Somewhere in the world right now a dancefloor is being flooded with people because "Africa" by Toto just came on. "Dun, dun, dun, dun, dun, dun, dun." When it comes to hyping up a crowd, the song's bridge is the best in biz (surpassed only by The Killers' "Mr. Brightside," perhaps). But how did we get here? It's not always been like this, y'know. "Africa" has gone through an uncommon phenomenon, becoming more popular than ever decades after its release. But why? I want to know what still makes "Africa" by Toto a big deal in 2019?
When I saw that, on Jan. 14, the Namib desert was being "blessed" with a sound installation that would play Toto's "Africa" on an eternal loop, as the BBC reported, I stopped in my tracks. While the song peaked at number three in the UK charts back in 1983, according to The Official Charts, it has now become what the New York Post dubs the "millennial frat anthem." Speaking as a millennial who wasn't fortunate enough to live through the '80s, I can say with confidence that, yes, this title holds water for me.
"Africa" has experienced a similar kind of resurgence to the one Journey's "Don't Stop Believin'" experienced in the late '00s. While everyone knows that the latter's comeback can be put down to Glee's interpretation of it, it may surprise you to hear that "Africa" has also benefitted from some unexpected covers. Weezer in particular brought the song into the memeosphere when they covered it in May, 2018, according to NME. The appearance of "Africa" in many high-profile TV shows, including South Park and Stranger Things, as Motherboard reports, can't have hurt the song's chances of a comeback either.
Despite the low-key mockery of "Africa" on the internet, it resurgence is down to other, more earnest reasons too. As Ben Lunt, the executive digital director at ad agency BMB, told Motherboard, what "Africa" boasts is "a genuine nostalgia of people of [his] age, and a borrowed nostalgia of younger people." Lunt told the magazine that he thinks the younger generation may enjoy the song because their parents played it when they were kids. The song has "that tie-back to your childhood that makes you feel safe,” according to Lunt.

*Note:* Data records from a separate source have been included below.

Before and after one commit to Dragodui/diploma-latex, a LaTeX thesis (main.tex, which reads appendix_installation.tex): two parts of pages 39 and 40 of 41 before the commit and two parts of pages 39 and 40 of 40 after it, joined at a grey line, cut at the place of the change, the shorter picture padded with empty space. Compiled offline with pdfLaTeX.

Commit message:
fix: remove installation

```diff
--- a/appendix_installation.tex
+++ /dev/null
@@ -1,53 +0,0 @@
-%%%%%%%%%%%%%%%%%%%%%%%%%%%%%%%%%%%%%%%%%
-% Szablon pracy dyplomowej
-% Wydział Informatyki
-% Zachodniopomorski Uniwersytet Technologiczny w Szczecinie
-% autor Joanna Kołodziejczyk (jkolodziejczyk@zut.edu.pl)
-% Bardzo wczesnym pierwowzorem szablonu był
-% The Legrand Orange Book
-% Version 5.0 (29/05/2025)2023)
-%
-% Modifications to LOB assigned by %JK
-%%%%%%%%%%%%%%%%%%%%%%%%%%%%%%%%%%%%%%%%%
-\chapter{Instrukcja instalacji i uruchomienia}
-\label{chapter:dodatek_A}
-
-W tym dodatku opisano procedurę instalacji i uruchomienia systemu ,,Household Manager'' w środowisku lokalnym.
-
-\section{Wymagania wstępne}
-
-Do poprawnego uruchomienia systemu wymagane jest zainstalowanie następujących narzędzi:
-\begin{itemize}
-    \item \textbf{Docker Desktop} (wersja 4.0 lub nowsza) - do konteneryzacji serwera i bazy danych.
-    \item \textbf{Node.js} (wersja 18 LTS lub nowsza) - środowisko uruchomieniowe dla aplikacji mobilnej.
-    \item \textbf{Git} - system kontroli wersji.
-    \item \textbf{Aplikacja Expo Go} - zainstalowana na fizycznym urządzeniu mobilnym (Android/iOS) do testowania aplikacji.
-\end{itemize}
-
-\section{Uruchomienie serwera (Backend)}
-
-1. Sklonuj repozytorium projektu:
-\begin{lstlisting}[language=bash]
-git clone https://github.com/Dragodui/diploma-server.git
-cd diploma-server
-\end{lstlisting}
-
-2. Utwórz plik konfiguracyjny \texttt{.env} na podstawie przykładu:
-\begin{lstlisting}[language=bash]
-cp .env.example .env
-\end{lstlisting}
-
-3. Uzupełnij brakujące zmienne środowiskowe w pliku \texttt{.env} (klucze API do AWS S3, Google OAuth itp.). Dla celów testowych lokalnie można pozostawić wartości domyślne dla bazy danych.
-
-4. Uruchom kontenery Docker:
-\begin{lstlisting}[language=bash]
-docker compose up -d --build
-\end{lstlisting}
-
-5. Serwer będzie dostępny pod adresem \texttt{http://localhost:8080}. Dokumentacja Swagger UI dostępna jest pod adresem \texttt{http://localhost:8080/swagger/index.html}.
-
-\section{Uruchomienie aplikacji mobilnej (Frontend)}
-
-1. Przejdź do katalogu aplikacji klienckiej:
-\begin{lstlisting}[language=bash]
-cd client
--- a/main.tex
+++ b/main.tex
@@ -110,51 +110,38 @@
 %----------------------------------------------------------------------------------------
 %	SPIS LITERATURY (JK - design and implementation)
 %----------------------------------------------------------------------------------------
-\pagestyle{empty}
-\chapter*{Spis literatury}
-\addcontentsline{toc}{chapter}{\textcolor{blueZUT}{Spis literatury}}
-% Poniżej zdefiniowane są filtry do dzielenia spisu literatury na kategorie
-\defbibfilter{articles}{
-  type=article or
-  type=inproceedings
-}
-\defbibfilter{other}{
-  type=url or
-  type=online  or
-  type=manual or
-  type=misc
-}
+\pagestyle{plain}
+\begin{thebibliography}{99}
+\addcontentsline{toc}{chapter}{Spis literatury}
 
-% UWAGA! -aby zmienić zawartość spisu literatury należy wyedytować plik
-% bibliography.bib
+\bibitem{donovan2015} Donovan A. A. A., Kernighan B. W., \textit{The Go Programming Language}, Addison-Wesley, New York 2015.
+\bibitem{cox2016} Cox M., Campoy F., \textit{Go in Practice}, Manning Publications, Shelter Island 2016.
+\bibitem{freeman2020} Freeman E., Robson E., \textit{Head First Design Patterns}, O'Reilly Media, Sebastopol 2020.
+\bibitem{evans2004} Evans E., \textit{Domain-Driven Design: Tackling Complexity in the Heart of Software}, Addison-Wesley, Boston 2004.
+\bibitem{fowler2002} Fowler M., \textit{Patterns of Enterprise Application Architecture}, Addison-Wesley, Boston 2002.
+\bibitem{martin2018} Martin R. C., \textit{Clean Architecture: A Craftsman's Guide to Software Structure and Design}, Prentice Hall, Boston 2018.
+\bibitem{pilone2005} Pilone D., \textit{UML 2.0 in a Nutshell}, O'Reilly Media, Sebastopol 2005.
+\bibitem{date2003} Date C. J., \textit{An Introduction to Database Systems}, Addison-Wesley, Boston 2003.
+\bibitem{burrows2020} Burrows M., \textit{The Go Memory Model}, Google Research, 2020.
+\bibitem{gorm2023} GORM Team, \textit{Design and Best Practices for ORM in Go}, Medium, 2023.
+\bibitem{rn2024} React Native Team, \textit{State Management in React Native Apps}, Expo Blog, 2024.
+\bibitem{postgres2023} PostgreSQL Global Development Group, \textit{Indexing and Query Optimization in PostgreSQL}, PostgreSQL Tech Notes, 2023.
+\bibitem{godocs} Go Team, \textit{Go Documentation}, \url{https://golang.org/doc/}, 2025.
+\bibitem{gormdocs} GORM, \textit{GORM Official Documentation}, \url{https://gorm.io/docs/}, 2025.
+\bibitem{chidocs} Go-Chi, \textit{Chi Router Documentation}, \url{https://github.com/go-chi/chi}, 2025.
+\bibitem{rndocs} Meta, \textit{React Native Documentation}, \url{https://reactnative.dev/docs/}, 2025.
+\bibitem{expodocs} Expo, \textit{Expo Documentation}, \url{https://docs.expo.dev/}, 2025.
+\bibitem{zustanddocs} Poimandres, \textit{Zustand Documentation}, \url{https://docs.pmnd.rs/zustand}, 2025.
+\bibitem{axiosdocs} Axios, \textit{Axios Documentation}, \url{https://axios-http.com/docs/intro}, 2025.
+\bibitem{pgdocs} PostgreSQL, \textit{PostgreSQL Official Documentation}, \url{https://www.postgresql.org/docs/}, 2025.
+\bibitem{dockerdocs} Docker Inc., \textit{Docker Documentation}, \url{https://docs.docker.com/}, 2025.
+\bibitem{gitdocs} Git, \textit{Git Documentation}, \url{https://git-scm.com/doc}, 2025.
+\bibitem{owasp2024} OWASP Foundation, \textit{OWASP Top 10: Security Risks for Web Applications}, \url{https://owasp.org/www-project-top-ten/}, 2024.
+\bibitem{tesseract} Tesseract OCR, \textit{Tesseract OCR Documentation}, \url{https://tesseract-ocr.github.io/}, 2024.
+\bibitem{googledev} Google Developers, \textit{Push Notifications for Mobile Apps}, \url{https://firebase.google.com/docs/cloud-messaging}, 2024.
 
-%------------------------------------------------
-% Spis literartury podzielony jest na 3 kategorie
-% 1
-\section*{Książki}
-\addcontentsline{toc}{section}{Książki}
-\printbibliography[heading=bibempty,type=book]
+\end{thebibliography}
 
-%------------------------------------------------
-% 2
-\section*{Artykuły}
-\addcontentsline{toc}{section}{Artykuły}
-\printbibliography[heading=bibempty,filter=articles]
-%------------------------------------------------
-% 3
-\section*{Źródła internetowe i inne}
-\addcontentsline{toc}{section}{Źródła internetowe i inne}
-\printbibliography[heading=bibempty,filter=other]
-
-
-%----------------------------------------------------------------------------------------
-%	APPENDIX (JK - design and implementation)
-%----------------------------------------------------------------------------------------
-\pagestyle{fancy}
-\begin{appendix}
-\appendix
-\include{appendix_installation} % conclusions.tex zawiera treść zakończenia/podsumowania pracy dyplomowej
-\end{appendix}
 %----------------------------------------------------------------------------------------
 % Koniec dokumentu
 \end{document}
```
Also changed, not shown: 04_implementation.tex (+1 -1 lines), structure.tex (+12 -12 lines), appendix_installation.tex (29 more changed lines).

New Yorker writer Jia Tolentino certainly experienced that feeling of safety when she "followed a link, which someone had shared on Twitter, to a YouTube video that featured the studio recording of Toto’s 'Africa,' edited to sound as though it were playing in an empty mall." Isn't the internet a wonderful thing?
"Oddly, listening to Toto’s 'Africa' in a mall seems to trigger some fundamental human emotion," Tolentino wrote, before going on to say: "Hearing a song you love when it’s playing from elsewhere is a reassuring, isolating experience: you feel solitary and cared for at the same time."
It's worth noting that the song's nostalgic value may have shielded it from criticism that songs with similar themes have faced. Band Aid's "Do They Know It's Christmas," for example, is often called out for its patronising undertones. Some of the observations made about the the "Do They Know It's Christmas" — such as Guardian writer Bim Adewunmi's comment: "There exists a paternalistic way of thinking about Africa, likely exacerbated by the ... Band Aid singles, in which it must be 'saved,' and usually from itself" —could easily be ascribed to Toto's hit also, but the condemnations are far more scarce in this case.
That's not to say that they don't exist, however. While listening back to the song for a 2018 NPR show, journalist Ailsa Chang and music reviewer Rob Harvilla refer to the track's music video as "Westernized" and a "racist fantasy of Africa." The only defence that Harvilla can muster is that the song is at least "honest about what it is." That is, "a very cheesy, synth-driven song, you know, about a white person singing about Africa despite never having been to Africa."